Work out how many lines in the following entries contain the string "plddt", and write only that number.

◆ DATASET
┄┄┄┄┄┄
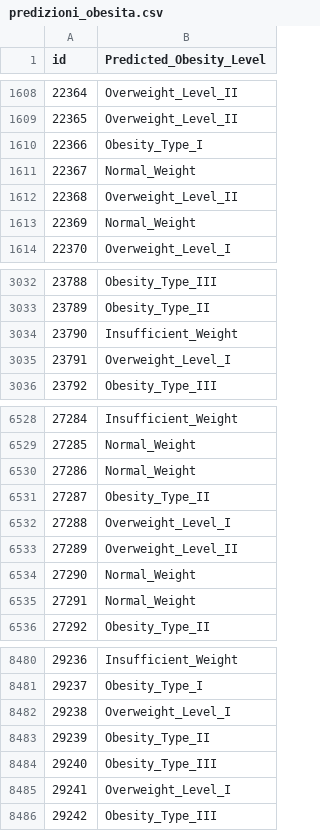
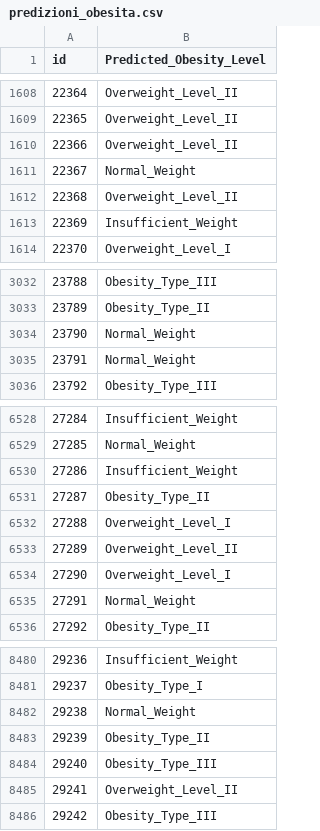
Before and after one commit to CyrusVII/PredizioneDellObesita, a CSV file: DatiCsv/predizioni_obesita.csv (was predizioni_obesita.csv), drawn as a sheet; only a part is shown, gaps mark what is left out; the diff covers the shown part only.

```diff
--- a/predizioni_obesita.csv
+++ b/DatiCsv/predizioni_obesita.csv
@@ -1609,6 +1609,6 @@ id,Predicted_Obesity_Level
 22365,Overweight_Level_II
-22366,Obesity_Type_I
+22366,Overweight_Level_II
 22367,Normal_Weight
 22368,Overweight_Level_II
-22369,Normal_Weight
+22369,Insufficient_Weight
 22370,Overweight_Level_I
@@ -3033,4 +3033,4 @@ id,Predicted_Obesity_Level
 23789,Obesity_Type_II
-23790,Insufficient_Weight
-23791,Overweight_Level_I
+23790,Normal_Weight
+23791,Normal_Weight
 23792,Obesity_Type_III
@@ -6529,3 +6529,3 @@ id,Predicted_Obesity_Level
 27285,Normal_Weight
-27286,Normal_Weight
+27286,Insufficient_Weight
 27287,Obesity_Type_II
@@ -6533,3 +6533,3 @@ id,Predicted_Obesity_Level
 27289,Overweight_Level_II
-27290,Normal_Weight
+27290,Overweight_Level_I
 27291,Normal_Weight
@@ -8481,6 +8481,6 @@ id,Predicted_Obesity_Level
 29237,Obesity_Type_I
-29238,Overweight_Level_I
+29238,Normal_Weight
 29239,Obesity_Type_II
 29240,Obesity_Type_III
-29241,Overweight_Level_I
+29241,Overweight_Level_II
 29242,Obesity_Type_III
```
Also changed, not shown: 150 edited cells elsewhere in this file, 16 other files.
┄┄┄┄┄┄
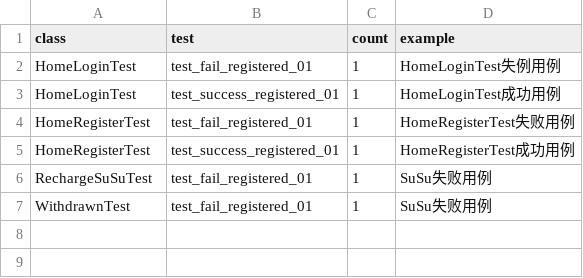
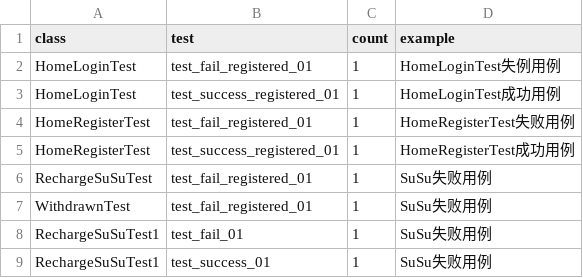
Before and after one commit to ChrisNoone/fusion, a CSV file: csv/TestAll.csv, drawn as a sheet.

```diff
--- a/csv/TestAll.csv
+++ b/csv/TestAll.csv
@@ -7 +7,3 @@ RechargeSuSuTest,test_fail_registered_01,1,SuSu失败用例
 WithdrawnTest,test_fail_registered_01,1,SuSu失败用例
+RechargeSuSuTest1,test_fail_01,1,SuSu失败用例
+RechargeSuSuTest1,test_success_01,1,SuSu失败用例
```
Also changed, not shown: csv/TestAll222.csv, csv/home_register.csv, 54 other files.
┄┄┄┄┄┄
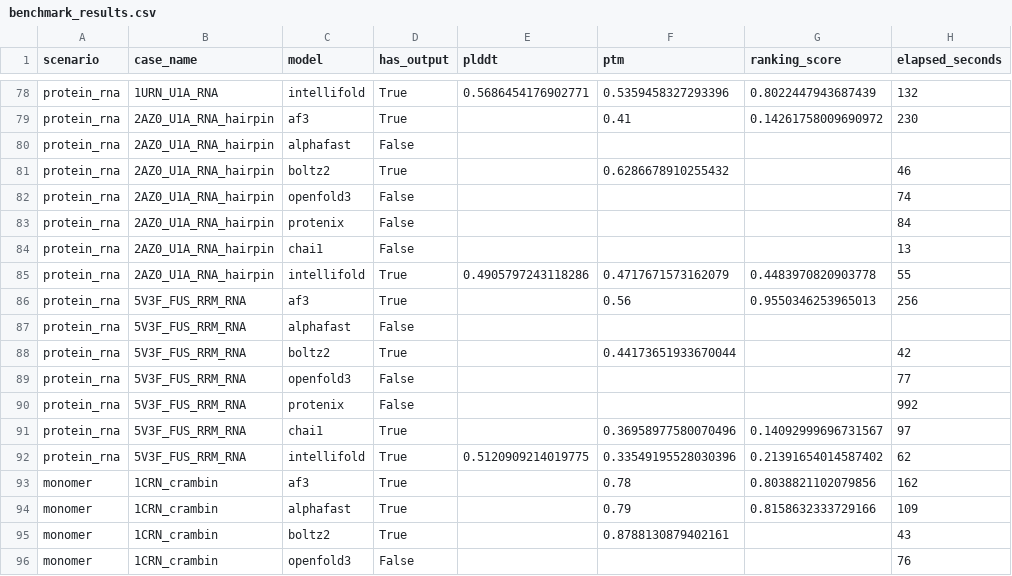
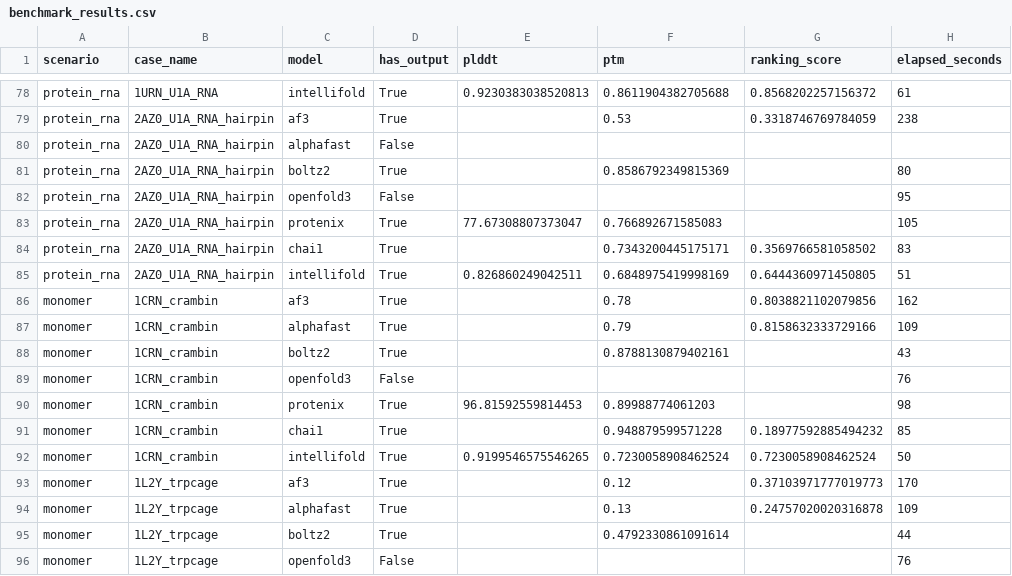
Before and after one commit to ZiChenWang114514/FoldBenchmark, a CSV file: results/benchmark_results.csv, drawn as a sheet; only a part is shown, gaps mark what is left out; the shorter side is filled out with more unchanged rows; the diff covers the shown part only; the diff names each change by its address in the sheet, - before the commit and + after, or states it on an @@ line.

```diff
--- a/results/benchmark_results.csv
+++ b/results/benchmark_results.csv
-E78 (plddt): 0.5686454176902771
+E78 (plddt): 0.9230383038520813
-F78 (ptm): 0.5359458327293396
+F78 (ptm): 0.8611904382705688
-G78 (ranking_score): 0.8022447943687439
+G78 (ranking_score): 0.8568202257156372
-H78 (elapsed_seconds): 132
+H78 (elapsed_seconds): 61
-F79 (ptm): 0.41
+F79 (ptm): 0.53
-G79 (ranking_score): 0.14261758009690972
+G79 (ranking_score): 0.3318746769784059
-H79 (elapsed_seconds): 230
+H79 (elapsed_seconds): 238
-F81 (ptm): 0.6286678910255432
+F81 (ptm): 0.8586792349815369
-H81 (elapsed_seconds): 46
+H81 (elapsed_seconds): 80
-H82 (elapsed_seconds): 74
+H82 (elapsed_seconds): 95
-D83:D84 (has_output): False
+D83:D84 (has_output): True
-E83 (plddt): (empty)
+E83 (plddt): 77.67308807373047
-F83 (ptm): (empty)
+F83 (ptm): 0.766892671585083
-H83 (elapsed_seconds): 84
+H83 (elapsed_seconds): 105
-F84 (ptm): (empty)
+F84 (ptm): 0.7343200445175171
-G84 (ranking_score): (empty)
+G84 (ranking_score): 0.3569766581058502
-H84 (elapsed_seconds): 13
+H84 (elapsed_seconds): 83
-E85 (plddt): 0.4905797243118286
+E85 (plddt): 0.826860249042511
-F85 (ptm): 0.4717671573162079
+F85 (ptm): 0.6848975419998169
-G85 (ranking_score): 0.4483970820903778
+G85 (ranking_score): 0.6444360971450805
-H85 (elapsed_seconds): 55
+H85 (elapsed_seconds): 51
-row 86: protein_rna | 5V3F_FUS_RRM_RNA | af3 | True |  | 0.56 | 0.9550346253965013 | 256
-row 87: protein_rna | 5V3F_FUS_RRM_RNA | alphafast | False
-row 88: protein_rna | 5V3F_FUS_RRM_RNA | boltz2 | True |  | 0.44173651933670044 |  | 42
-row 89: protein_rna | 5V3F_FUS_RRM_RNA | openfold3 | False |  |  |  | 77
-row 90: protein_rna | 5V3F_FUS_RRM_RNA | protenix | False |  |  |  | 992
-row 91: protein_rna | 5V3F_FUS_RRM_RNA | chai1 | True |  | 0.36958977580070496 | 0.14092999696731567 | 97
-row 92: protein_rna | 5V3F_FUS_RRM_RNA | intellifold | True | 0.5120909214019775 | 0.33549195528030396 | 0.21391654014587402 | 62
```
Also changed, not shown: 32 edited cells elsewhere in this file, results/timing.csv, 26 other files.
┄┄┄┄┄┄
◆ YOUR RESPONSE
6